Her views differentiate her from the Republican front runners. Ted Cruz has called the court's marriage ruling "fundamentally illegitimate," and Donald Trump told Fox News Sunday this week that he would "be very strong on putting certain judges on the bench that I think maybe could change things." Marco Rubio has said he won't "concede" the issue to the one-vote majority.
All Republican presidential hopefuls say they are pro-life and will defund Planned Parenthood.
Her husband, Bill Clinton, raised the makeup of the Supreme Court early last month in New Hampshire, saying it receives "almost no attention" as a campaign issue.
On Wednesday, Hillary said "the next president could get as many as three appointments. It’s one of the many reasons why we can’t turn the White House over to the Republicans again.”
Clinton said her judicial appointees must also reverse the Citizens United ruling on campaign finance and oppose a recent decision striking down a portion of the 1965 Voting Rights Act. In 2013's Shelby County v. Holder, justices struck down Section 4(b) of the act, which said that certain states and jurisdictions had to obtain permission from the federal government before changing their voting laws.
At one time, most politicians frowned upon any "litmus test" for judicial nominees, emphasizing the independence of the third branch of government. "I don't believe in litmus tests," Jeb Bush told Chuck Todd last November.

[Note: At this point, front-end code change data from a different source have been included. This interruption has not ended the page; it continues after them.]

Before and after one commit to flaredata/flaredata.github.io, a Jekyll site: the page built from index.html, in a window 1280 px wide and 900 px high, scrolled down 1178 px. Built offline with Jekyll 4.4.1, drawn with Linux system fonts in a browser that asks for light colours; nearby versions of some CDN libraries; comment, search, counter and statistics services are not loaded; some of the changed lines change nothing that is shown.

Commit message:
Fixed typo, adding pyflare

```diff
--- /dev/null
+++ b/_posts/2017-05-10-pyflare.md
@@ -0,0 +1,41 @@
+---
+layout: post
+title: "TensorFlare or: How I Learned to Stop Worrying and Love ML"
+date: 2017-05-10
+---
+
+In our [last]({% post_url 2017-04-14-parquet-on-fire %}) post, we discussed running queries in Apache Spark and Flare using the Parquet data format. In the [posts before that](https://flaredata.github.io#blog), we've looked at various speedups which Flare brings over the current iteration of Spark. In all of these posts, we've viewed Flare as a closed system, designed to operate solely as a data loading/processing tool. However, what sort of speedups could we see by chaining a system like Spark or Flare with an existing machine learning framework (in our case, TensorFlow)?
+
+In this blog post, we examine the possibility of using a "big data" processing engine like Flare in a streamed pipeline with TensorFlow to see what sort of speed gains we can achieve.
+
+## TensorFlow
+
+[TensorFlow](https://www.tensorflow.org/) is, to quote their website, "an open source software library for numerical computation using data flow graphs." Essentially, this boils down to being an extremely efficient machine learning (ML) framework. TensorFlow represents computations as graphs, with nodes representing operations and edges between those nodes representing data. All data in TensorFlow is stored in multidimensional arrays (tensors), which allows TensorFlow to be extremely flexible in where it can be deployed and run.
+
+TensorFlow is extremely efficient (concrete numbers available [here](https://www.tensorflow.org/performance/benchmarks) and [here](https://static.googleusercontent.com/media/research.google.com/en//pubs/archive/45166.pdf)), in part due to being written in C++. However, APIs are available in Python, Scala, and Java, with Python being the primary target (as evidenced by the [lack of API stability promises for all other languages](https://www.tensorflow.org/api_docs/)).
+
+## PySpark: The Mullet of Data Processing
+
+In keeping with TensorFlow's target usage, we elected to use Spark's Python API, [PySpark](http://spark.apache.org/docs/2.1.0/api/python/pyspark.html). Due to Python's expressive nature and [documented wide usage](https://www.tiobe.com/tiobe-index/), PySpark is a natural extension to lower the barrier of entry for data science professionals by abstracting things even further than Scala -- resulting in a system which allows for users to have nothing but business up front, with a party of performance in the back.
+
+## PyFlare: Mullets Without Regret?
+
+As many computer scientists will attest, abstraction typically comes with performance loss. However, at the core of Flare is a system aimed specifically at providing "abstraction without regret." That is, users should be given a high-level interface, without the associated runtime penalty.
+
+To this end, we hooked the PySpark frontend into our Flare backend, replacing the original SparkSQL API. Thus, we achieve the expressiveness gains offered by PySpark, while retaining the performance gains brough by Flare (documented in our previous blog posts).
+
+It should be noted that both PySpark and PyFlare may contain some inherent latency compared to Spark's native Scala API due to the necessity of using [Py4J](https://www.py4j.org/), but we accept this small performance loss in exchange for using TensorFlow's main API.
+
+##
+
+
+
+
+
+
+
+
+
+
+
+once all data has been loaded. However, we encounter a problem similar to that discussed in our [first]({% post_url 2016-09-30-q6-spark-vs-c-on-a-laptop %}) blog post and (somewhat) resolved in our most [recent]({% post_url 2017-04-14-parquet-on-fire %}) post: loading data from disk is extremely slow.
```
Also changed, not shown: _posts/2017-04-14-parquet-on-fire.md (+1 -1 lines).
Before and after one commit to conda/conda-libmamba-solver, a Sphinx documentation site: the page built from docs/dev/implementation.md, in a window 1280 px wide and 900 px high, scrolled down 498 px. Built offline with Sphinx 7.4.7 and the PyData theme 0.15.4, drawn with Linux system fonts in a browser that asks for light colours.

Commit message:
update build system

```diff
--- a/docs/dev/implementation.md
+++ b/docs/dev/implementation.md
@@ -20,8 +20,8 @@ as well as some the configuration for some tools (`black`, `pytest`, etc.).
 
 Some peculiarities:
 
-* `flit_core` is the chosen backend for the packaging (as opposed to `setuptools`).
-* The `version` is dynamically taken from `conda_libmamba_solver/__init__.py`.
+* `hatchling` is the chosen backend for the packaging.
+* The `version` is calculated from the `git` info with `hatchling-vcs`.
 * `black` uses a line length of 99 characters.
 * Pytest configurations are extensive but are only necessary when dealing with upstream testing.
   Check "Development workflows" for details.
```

But with the rise of an activist judiciary in the middle of the 20th century, constitutionalists have sought to rein in the power of the bench.